How to Sustainably Break Up & Dispose of Concrete
Tips & Tricks to Maintaining a Green-Friendly Site
One of the challenges at any construction site is in disposal. Demolishing, building, and everything else in-between creates a lot of excess. Not only are there numerous federal and local laws that dictate how to dispose of this material, but you're doing yourself a disservice by treating it all as waste. Much of what you're left with on a job site can be re-used. One great example is concrete, which can be a costly material to haul away. However, breaking up concrete can be a sustainable practice that can save you money.
Today, Sustaining a Green Job Site is More Important than Ever
Unchecked construction is a race to the bottom. Instead, our approach to building infrastructure should be an inclusive process that takes into account the community and ecology of our surroundings. Slapping down buildings is easy—it's much harder to think about the implications of your actions, minimize their effects, and create something that not only belongs but will profoundly add to the community in which it's been built.
Sustainability is the future. Today, builders are seeing the writing on the wall—clients want their projects to be eco-friendly facets to a community. Most of all, they want their buildings to broker positive attention, be they retail, commercial, or residential spaces. And they want the methodology of sustainability to encapsulate every stage of the process. Disposal of materials can be a challenge. But it can be less painful if you simply think out-of-the-box. The adage of another man's trash is another man's treasure most certainly applies here. Someone in your community wants that material, provided you collect it thoughtfully so they can easily take it off your hands.
The Best Tools for Breaking Concrete
Depending on the thickness, you'll want to go about breaking up concrete differently. The last thing you want to do is use the wrong tool, which is an ineffective and exhausting use of your time. And even worse—an overpowered tool will leave a mess that will be harder, if not impossible, to gather up for re-use.
It used to be that smaller concrete jobs required old fashioned muscle and a sledgehammer to get the job done. Using a power tool for that amount of work would have been overkill—the cost and time needed to get such a tool on-site would far outweigh the benefits of using it. However, there's an innovative tool that'll do these small to medium-sized jobs for you. It's the gas-powered jackhammer. It doesn't require an air compressor, so it's ultra-portable. And it produces less noise and vibration than its pneumatic counterpart. Best of all, you can find it at an equipment rental yard, load it onto your commercial pickup truck, and have it on-site all in one morning.
Not much else is thicker than 6 inches, save for highways or other large scale infrastructure. For those types of jobs, you're looking at large equipment like excavators and hydraulic hammers.

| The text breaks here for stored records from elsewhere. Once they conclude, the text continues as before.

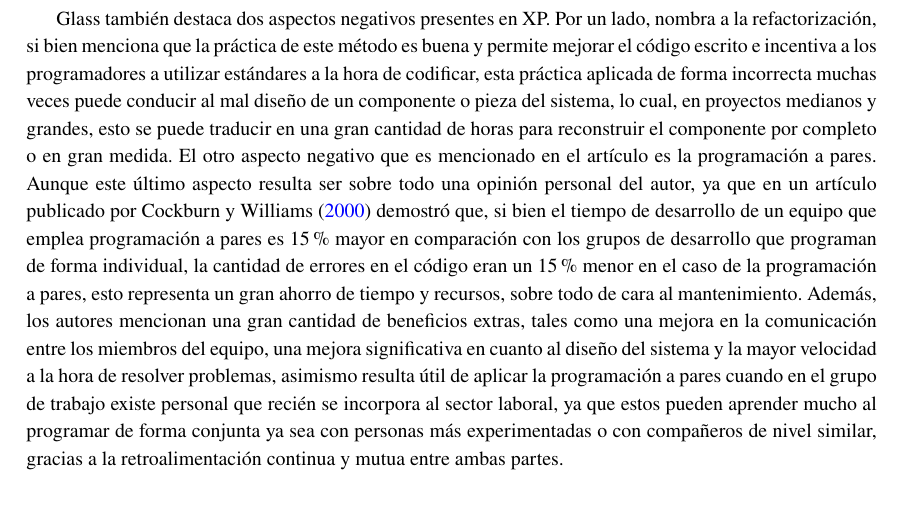
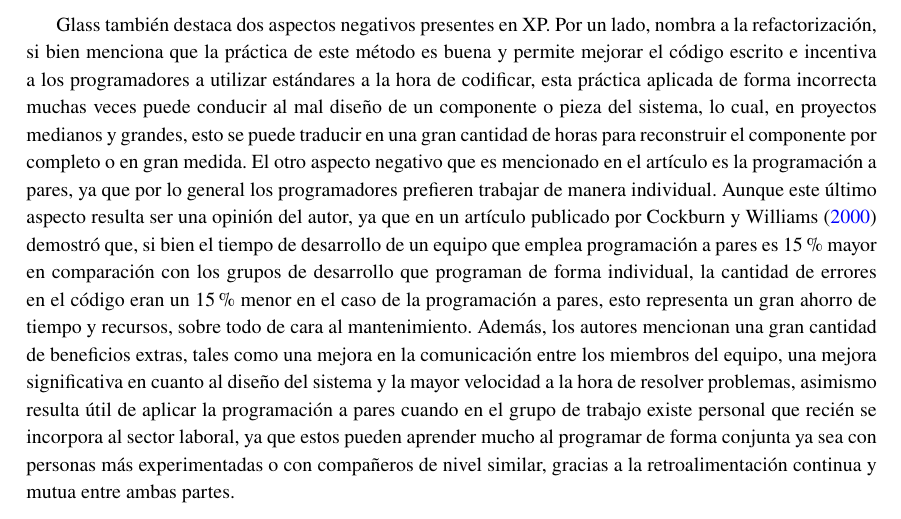
Before and after one commit to LeandroRodrigoMolina/Analisis_XP_Scrum, a LaTeX document (XP_Scrum.tex): part of page 3 of 9, cut so that both start at the same text. Compiled offline with pdfLaTeX.

Commit message:
Correcciones v20

```diff
--- a/XP_Scrum.tex
+++ b/XP_Scrum.tex
@@ -85,7 +85,7 @@ pdfborderstyle={/S/U/W 1}]{hyperref}
 
 	\textcite{glass2001extreme} en su artículo menciona los aspectos positivos de XP, entre los cuales se encuentra el testeo unitario, que es probablemente una de las mejores prácticas en producción, la cual nos permite asegurar el buen funcionamiento de un componente del sistema, lo que evita futuros problemas en el desarrollo. Otro aspecto positivo destacado por el autor es la integración continua cuyo propósito es detectar los problemas que pueden surgir por la interacción entre las distintas partes que componen el sistema, garantizando de esta manera que el código escrito se puede combinar de manera efectiva. El último aspecto positivo que enfatizó Glass es el hecho de que el cliente está incluido desde el primer momento en el equipo de desarrollo y siempre es escuchado, presentando una ventaja por sobre Scrum, ya que el Product Owner es el único que interactúa con el cliente, además la retroalimentación se produce recién en el Sprint Review, en cambio XP permite una retroalimentación más temprana y continua.
 
-	Glass también destaca dos aspectos negativos presentes en XP. Por un lado, nombra a la refactorización, si bien menciona que la práctica de este método es buena y permite mejorar el código escrito e incentiva a los programadores a utilizar estándares a la hora de codificar, esta práctica aplicada de forma incorrecta muchas veces puede conducir al mal diseño de un componente o pieza del sistema, lo cual, en proyectos medianos y grandes, esto se puede traducir en una gran cantidad de horas para reconstruir el componente por completo o en gran medida. El otro aspecto negativo que es mencionado en el artículo es la programación a pares. Aunque este último aspecto resulta ser sobre todo una opinión personal del autor, ya que en un artículo publicado por \textcite{cockburn2000costs} demostró que, si bien el tiempo de desarrollo de un equipo que emplea programación a pares es 15\% mayor en comparación con los grupos de desarrollo que programan de forma individual, la cantidad de errores en el código eran un 15\% menor en el caso de la programación a pares, esto representa un gran ahorro de tiempo y recursos, sobre todo de cara al mantenimiento. Además, los autores mencionan una gran cantidad de beneficios extras, tales como una mejora en la comunicación entre los miembros del equipo, una mejora significativa en cuanto al diseño del sistema y la mayor velocidad a la hora de resolver problemas, asimismo resulta útil de aplicar la programación a pares cuando en el grupo de trabajo existe personal que recién se incorpora al sector laboral, ya que estos pueden aprender mucho al programar de forma conjunta ya sea con personas más experimentadas o con compañeros de nivel similar, gracias a la retroalimentación continua y mutua entre ambas partes.
+	Glass también destaca dos aspectos negativos presentes en XP. Por un lado, nombra a la refactorización, si bien menciona que la práctica de este método es buena y permite mejorar el código escrito e incentiva a los programadores a utilizar estándares a la hora de codificar, esta práctica aplicada de forma incorrecta muchas veces puede conducir al mal diseño de un componente o pieza del sistema, lo cual, en proyectos medianos y grandes, esto se puede traducir en una gran cantidad de horas para reconstruir el componente por completo o en gran medida. El otro aspecto negativo que es mencionado en el artículo es la programación a pares, ya que por lo general los programadores prefieren trabajar de manera individual. Aunque este último aspecto resulta ser  una opinión del autor, ya que en un artículo publicado por \textcite{cockburn2000costs} demostró que, si bien el tiempo de desarrollo de un equipo que emplea programación a pares es 15\% mayor en comparación con los grupos de desarrollo que programan de forma individual, la cantidad de errores en el código eran un 15\% menor en el caso de la programación a pares, esto representa un gran ahorro de tiempo y recursos, sobre todo de cara al mantenimiento. Además, los autores mencionan una gran cantidad de beneficios extras, tales como una mejora en la comunicación entre los miembros del equipo, una mejora significativa en cuanto al diseño del sistema y la mayor velocidad a la hora de resolver problemas, asimismo resulta útil de aplicar la programación a pares cuando en el grupo de trabajo existe personal que recién se incorpora al sector laboral, ya que estos pueden aprender mucho al programar de forma conjunta ya sea con personas más experimentadas o con compañeros de nivel similar, gracias a la retroalimentación continua y mutua entre ambas partes.
 	\subsection{Scrum}
 	Scrum nace de un artículo publicado en el Harvard Business Review en 1986, titulado “\textit{El nuevo juego de desarrollo de nuevos productos}” \parencite{Takeuchi_Nonaka_1986}, en primera instancia este artículo estaba orientado al mundo industrial y no fue hasta que, en 1993, Jeff Sutherland y su equipo en Easel Corporation tomaron los conceptos presentes en ese artículo y crearon el proceso Scrum aplicado al desarrollo de software.
 
```
Also changed, not shown: XP_Scrum.pdf.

Minimize the Cost of Disposal Using a Community-Driven Approach
When your disposal process is eco-friendly, it's not just a "feel good" gesture. It's an economic, community-driven approach to construction. It's the kind of detail that will get you innovative clients and even save you money in the end.
After all, you're well aware of the mounting cost of hauling away construction material. Each truckload makes a dent in your profit margins. Instead of paying a hauler, think about the community you're building in. There's more than likely people that would be interested in those materials. And if you find an interested party, they'd probably be willing to haul away those materials free-of-cost.
People Are Doing Amazing Things with Reclaimed Materials
Don't be afraid to take a more piecemeal approach to disposal, either. Many members of your community will be interested in carefully-broken concrete for their projects. Something as simple as a well-organized pile and a few handmade signs could rid you of your waste materials in just a few days.
Clever people are doing all kinds of great things with reclaimed materials. People are also turning busted concrete into makeshift cobblestones, raised garden beds, and terraced gardens. This home-guide dives into those projects in more depth.
Did you know that concrete can even be re-used? Pulverized concrete, known as aggregate, can be mixed into new concrete, giving you more for less. That same aggregate can also be used in place of gravel for drainage.
Sustainability is Important to Our Future
Our futures depend on our ability to think of clever ways to sustain ourselves on what we've already produced—concrete is no exception. Construction is all about new beginnings. But the greatest things come from thoughtful origins. Sustainability is important for our future, so we must incorporate it into our industry and make it an organic part of the building process.
Chris Galloway is the owner of US Hammer Jackhammers and Postdrivers [www.ushammer.com]. A lifelong contractor, he runs US Hammer and Pioneer Machinery, his rental equipment company, from Woodland, California.